Titling of the Tiwi Nunka Forest – An Important Win for Indigenous Land Rights
After 21 years of fighting for their land, VICTORY for The Shuar people!
In May of this year, we announced the titling of 14,021 acres of Tiwi Nunka Forest to the Shuar Kiim Center, a Shuar community otherwise known as the El Kiim. This titling has given the El Kiim the ability to protect this territory from threats, such as mining, clearing land for cattle ranching, and other detrimental extractive activities. This is great news for the El Kiim – they have been fighting for the title to their land for 21 years!
The Shuar have been working since 2000 to create a reserve area in their ancestral territory, which is highly important to the communities’ survival. Since 2005, we have worked with 3 Shuar communities to protect their ancestral forests: Kiim, Kurintsa, Washikiat. Here at Nature and Culture, our mission is to protect indigenous cultures and the biodiverse landscapes within these territories.
The Shuar people are an indigenous population in southern Ecuador who keep strong traditions and a unique vision of language, food, myths, music, and dance. The Shuar’s deep-rooted culture gave them abilities to read seasons in the forest. This allowed them to predict the best time to hunt, when fish would spawn, and when plants would bloom. Nature is at the heart of their society and their culture is based around techniques that are sustainable and protect their resources. Their religion is even based around the forest; the sacred waterfalls are their temples for their god “Arutam”, who can appear in many forms related to the forest, such as the wind, rain, or even a jaguar. These waterfall temples are also the location where they purify the spirits of their dead. Unfortunately, the culture and traditions that the Shuar have lived by for many years are being lost.

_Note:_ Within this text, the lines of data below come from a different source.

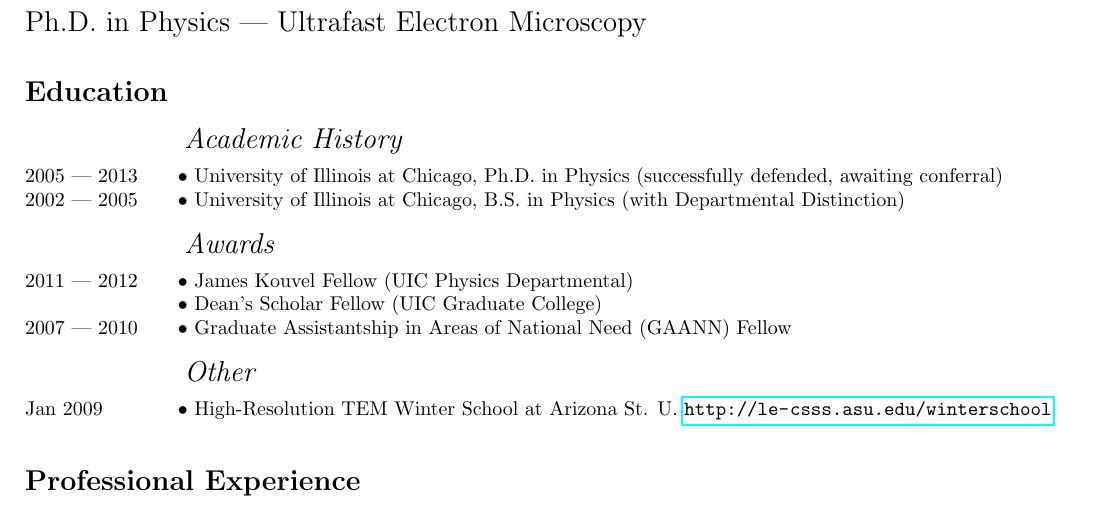
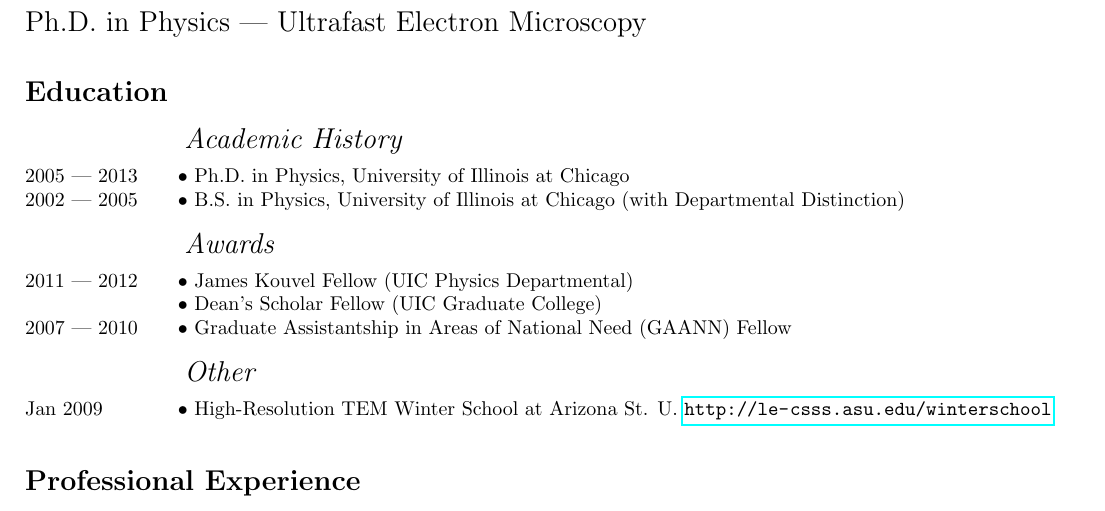
Before and after one commit to jberger/Curriculum_Vita, a LaTeX CV (main.tex, which reads education.tex): part of page 1 of 3, cut so that both start at the same text. Compiled offline with pdfLaTeX.

Commit message:
updated academic history

```diff
--- a/education.tex
+++ b/education.tex
@@ -2,8 +2,8 @@
 
   \subrubric{Academic History}
 
-  \entry*[2005 --- 2013] University of Illinois at Chicago, Ph.D. in Physics (successfully defended, awaiting conferral)
-  \entry*[2002 --- 2005] University of Illinois at Chicago, B.S. in Physics (with Departmental Distinction)
+  \entry*[2005 --- 2013] Ph.D. in Physics, University of Illinois at Chicago
+  \entry*[2002 --- 2005] B.S. in Physics, University of Illinois at Chicago (with Departmental Distinction)
 
   \subrubric{Awards}
 
```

The El Kiim resides in the Tiwi Nunka Forest where the cultures and traditions that they value rely on the forest remaining healthy. The forest provides an important source of water, food, medicine, and other resources for the 33 families within this Shuar community. “We want to protect the forests of Tiwi Nunka because they hold our last resources,” says Marta Kayuk, President of the Shuar Kiim Center. This incredibly biodiverse habitat also safeguards important species, such as the threatened mountain tapir (Tapirus pinchaque) and the vulnerable spectacled bear (Tremarctos ornatus).
Since we began supporting them in 2005, we have helped the El Kiim’s women to recover seeds and grow traditional gardens, cultivating plants such as yucca, plantain, papachina, papaya, and sugar cane. We have also worked to educate younger girls about the diversity of seeds and traditional cultivation techniques. The teaching of these practices ensures this knowledge continues to be passed down to future generations.
In 2008, the Tiwi Nunka was given Protective Forest and Vegetation Area status by the Ministry of Environment and Water of Ecuador. However, Ecuadorian law permits mining concessions for protected forests and so this status alone did not provide adequate protection. The threats to this ecosystem were still present, and so in 2019, we got involved to provide legal and technical support to the El Kiim to gain full titling of the forest. By legally gaining title to their land, they are better prepared to protect their territory.
We celebrate the news of the Shuar Kiim Center gaining ownership of the Tiwi Nunka Forest. We will continue to work with the El Kiim and other Shuar communities to ensure their territory is protected and their culture thrives.
We are grateful to all our donors who give us the opportunity to work with these indigenous communities and if you’re interested in supporting our work with indigenous communities, please consider making a donation today!